▶ BRIEF:
Across the entries, how many lines have the string "orchestack" in them? Reply with only a number.

+---+

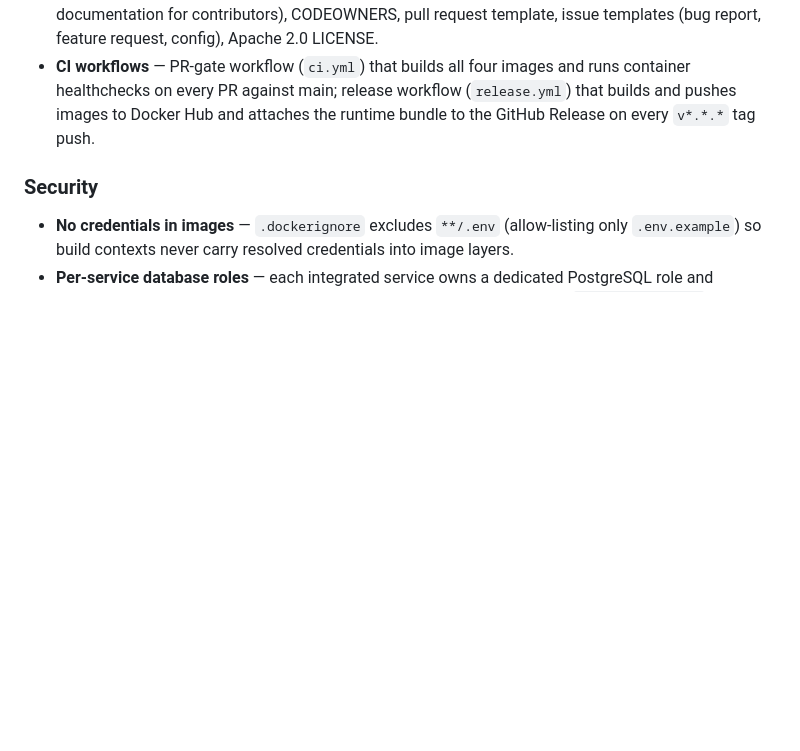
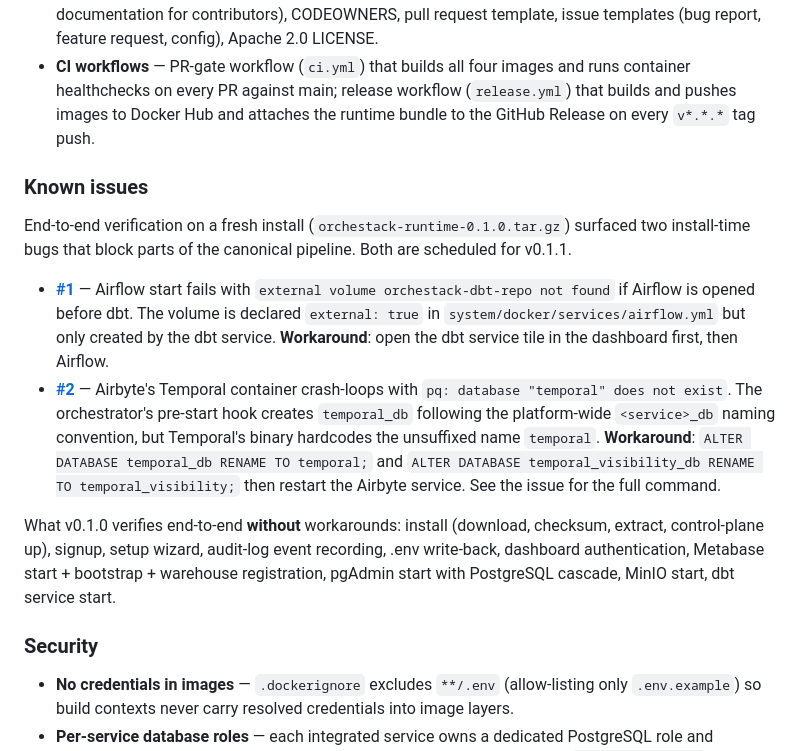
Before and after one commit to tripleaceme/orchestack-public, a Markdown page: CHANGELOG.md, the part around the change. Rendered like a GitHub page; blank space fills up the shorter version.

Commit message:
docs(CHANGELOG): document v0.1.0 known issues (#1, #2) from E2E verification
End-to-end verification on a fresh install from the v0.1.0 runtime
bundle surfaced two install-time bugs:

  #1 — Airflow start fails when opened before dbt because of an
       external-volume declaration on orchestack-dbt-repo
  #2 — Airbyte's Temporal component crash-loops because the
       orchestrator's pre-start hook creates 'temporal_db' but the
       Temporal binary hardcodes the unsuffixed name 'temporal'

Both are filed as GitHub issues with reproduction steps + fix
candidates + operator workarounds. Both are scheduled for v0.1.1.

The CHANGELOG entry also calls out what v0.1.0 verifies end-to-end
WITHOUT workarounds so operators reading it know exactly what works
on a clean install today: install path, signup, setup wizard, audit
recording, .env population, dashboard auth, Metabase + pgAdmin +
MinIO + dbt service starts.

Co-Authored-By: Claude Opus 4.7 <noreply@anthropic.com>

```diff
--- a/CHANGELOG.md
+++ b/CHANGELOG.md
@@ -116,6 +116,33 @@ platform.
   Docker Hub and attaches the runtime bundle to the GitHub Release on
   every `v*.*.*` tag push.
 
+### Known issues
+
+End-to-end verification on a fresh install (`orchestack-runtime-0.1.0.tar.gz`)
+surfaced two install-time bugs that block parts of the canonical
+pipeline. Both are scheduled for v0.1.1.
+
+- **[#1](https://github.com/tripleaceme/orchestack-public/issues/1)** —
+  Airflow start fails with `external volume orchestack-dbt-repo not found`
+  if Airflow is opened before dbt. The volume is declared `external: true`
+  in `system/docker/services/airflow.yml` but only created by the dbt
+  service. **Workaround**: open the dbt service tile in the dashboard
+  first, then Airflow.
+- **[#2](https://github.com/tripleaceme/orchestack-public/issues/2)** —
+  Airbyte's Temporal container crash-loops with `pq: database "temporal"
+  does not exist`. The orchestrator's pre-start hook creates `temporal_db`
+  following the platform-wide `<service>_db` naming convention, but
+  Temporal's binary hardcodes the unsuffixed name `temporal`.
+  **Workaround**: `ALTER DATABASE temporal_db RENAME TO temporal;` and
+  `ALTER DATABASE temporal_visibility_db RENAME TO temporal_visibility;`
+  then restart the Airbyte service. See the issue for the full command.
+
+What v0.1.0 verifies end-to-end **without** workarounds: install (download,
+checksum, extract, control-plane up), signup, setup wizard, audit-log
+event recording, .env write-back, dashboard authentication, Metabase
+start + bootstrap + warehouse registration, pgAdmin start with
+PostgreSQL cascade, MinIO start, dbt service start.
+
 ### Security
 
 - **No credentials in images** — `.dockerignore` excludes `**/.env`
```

+---+

▶ TASK RESPONSE:
6